California Legislator Says Encryption 'Threatens Our Freedoms' Calls For Ban On Encrypted Cell Phones
from the something-about-defecating-vis-a-vis-eating-location dept
If all goes according to these legislators’ plans, Flyover Country will have something the coasts don’t: encrypted cell phones. Because there’s always room for one more bad idea, California assemblyman Jim Cooper is following up New York assemblyman Matthew Titone’s call for a ban on encrypted phones with one of his own.
California assembly member Jim Cooper (D-Elk Grove) introduced the legislation, bill 1681, that would require any smartphone manufactured “on or after January 1, 2017, and sold in California after that date” to be “capable of being decrypted and unlocked by its manufacturer or its operating system provider.”
Any smartphone that couldn’t be decrypted on demand would subject a seller to a $2,500 fine.
Cooper is either fearless or stupid, given that he’s dropping this legislation bomb deep in the heart of Tech Country. Odds are on the latter, though, as he’s tying his proposal to his crusade against human trafficking — something that generally means nothing more than increased persecution of sex workers with very little to show in terms of results. Preying on ignorance and fear never lost anyone any votes.

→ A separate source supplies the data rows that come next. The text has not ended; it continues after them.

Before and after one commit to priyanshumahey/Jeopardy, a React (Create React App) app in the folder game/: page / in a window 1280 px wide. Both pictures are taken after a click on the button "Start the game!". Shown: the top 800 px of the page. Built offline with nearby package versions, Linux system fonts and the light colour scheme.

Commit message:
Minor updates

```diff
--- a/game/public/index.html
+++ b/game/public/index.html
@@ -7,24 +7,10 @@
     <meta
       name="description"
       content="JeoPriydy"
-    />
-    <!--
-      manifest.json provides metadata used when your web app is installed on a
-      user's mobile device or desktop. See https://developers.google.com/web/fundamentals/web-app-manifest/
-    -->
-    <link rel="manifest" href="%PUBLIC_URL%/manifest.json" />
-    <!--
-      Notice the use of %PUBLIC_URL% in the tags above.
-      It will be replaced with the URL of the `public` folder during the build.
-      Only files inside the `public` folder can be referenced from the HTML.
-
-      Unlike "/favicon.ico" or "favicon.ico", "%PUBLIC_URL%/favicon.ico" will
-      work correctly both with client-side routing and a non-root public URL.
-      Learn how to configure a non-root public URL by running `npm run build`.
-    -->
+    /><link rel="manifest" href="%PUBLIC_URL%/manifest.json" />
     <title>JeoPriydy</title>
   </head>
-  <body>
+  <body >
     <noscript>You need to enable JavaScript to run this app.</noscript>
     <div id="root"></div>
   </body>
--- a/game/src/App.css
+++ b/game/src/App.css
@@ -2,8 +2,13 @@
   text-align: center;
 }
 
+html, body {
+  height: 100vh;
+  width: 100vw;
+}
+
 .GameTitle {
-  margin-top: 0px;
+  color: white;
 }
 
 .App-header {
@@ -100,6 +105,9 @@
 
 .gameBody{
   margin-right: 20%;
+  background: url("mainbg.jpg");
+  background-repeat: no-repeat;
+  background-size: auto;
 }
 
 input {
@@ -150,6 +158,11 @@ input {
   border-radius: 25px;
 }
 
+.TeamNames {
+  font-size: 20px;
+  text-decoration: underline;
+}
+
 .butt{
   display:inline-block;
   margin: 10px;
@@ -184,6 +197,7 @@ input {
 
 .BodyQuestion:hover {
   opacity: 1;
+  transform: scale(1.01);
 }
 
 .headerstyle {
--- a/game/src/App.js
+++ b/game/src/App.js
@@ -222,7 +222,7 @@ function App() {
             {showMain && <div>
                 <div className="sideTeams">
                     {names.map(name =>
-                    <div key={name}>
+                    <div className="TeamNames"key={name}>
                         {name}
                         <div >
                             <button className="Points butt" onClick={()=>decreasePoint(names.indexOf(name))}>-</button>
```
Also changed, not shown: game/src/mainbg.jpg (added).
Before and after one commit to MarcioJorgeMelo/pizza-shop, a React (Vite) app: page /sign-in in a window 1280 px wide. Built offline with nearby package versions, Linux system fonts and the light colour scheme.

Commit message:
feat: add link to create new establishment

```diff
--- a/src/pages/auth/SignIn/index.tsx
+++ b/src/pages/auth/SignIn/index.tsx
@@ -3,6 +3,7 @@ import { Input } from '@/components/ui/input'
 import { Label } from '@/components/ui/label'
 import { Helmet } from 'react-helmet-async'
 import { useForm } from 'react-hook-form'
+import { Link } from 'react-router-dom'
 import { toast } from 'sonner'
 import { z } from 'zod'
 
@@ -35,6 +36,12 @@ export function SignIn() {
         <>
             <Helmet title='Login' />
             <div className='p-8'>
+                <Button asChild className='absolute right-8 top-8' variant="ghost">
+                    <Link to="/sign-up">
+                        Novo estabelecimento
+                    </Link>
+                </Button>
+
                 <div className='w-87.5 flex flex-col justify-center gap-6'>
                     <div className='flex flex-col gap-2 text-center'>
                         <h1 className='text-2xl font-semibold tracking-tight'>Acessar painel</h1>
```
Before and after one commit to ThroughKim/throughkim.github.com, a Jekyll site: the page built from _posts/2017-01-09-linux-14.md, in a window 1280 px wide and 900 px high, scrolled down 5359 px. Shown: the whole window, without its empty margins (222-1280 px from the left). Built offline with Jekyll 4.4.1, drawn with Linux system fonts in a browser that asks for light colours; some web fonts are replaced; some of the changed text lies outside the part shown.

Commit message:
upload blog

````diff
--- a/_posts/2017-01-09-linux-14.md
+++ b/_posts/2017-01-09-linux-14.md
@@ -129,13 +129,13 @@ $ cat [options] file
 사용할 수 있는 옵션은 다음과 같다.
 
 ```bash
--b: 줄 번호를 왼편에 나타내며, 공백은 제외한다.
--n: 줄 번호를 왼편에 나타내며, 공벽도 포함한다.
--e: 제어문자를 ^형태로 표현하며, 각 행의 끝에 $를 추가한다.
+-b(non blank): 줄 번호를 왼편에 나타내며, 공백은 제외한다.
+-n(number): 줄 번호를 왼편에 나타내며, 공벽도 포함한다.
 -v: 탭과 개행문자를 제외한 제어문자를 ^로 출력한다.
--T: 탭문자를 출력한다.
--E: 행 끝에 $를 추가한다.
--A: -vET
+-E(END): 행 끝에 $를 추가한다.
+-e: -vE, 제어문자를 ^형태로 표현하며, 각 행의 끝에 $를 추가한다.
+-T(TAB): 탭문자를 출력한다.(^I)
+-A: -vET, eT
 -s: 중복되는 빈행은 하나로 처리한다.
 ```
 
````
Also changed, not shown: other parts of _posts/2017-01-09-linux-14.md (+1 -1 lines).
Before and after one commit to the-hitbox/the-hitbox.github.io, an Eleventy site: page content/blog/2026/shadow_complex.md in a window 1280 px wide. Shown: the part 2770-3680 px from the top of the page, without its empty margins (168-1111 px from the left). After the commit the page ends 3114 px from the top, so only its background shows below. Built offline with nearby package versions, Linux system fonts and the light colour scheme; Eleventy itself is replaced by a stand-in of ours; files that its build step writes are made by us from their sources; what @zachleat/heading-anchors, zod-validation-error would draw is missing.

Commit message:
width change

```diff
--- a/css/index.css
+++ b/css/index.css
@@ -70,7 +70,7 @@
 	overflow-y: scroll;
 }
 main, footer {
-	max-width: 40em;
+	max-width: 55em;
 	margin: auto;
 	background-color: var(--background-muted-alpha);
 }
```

At a press conference today, Assemblymember Jim Cooper (D-Elk Grove), along with the Sacramento County District Attorney’s office, crime victim’s families, and bill supporters, announced the introduction of AB 1681. The bill will allow law enforcement to investigate and prosecute suspected criminals and criminal organizations that are involved in human trafficking and other serious crimes.
“Human traffickers are using encrypted cell phones to run and conceal their criminal activities,” said Assemblymember Cooper. “Full-disk encrypted operating systems provide criminals an invaluable tool to prey on women, children, and threaten our freedoms while making the legal process of judicial court orders, useless,” Cooper added.
You hear that, citizens? Encryption “threatens our freedoms,” which is a really weird way to rephrase limiting cell phone buyers’ choices and forcing them to select less secure options.
Of course, a prominent member of local law enforcement was on hand to offer support for the encrypted phone ban.
“I support an anti-encryption policy that will restore the ability to access cellphone data by a court ordered search warrant. If smartphones are beyond the reach of law enforcement, crimes will go unsolved, criminals will not be held accountable, victims will not receive justice and our ability to protect our children and community will be significantly compromised,” said Sacramento County District Attorney Anne Marie Schubert.
Yes, this heartwarming concern for “victims receiving justice” and “unsolved crimes” is the same heartwarming concern that led to a backlog of more than 1,500 rape kits in her jurisdiction, some dating back more than a decade — a backlog that only began to be cleared thanks to activism and legislation.
Cooper’s proposed legislation is basically a word-for-word copy of Titone’s.
A smartphone that is manufactured on or after January 1, 2017, and sold or leased in California, shall be capable of being decrypted and unlocked by its manufacturer or its operating system provider.
Customers will still be able to implement their own encryption to lock the government out of their phones and, of course, anyone can buy or lease an encrypted phone from an out-of-state retailer and use it in California without fear of reprisal.
Unlike Titone, who appears to be slipping this bill into each legislative session with as little noise as possible, Assemblyman Cooper as least has the courage of his convictions to not only craft this terrible legislation, but also announce its arrival with a press conference. Considering his bill is both anti-consumer and anti-constituent, that’s a pretty bold move. If you’re going to attack your voter base, the least you can do is be transparent about it.